→ **Dataset records**
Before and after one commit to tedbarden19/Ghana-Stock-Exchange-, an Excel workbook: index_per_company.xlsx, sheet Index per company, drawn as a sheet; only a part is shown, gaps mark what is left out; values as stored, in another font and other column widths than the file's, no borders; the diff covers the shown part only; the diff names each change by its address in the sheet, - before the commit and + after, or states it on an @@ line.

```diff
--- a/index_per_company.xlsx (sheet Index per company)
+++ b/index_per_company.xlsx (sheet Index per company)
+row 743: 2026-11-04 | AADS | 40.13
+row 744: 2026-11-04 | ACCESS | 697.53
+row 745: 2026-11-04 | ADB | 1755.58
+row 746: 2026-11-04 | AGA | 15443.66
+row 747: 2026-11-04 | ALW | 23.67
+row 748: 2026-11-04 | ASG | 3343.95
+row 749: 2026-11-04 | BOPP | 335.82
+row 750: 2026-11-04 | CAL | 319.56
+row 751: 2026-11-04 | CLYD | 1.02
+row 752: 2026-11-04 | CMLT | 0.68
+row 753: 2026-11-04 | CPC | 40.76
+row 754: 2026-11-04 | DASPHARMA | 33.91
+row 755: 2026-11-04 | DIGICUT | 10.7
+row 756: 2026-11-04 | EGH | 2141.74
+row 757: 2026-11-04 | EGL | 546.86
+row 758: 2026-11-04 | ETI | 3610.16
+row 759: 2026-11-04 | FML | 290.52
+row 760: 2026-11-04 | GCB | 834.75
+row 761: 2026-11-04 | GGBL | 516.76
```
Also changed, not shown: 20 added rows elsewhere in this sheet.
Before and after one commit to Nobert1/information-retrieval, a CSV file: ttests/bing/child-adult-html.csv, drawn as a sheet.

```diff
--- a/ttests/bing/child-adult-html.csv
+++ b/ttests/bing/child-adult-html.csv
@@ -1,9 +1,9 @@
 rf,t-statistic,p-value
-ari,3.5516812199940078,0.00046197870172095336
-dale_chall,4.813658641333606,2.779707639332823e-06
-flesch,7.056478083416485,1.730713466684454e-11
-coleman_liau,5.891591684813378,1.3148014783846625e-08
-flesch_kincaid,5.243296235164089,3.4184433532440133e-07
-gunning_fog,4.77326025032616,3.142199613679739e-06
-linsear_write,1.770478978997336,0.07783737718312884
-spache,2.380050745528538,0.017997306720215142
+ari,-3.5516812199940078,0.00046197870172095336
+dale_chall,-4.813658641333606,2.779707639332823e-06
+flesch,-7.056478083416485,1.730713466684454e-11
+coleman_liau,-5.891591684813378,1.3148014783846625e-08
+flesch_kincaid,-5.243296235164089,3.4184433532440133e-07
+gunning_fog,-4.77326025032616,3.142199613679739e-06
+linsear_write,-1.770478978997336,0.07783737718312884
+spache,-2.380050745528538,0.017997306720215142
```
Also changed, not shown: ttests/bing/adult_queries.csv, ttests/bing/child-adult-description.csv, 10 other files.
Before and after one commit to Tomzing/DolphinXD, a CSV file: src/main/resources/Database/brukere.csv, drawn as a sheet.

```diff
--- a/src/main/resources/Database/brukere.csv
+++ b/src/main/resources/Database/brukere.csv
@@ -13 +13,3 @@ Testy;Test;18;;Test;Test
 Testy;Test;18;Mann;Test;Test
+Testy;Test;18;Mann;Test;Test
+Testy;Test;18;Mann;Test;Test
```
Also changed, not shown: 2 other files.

==

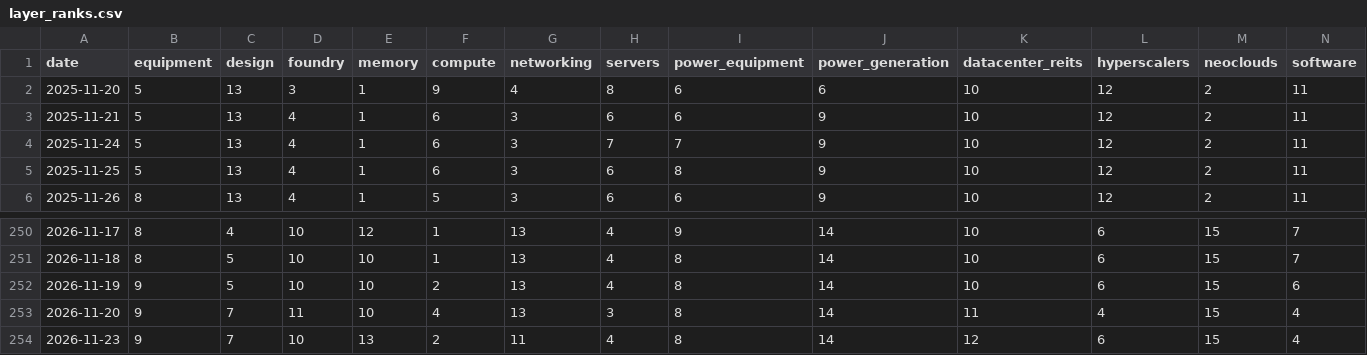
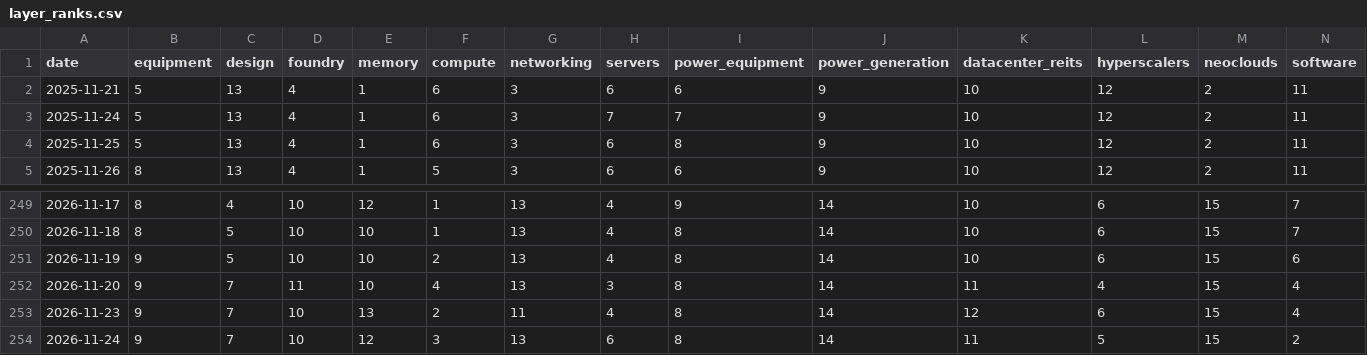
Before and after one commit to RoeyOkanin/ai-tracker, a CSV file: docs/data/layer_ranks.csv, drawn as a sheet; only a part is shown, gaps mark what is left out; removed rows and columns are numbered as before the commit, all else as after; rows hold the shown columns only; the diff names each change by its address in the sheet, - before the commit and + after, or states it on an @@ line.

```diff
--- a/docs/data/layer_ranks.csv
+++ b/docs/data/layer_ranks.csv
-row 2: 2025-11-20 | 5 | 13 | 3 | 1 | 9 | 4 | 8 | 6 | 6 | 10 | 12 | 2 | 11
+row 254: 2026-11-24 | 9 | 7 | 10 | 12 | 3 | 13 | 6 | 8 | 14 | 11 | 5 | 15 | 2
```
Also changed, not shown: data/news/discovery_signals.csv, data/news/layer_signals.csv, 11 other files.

→ **Assignment**
Show every line above in which the word "brukere" appears.

→ **Result**
Before and after one commit to Tomzing/DolphinXD, a CSV file: src/main/resources/Database/brukere.csv, drawn as a sheet.
--- a/src/main/resources/Database/brukere.csv
+++ b/src/main/resources/Database/brukere.csv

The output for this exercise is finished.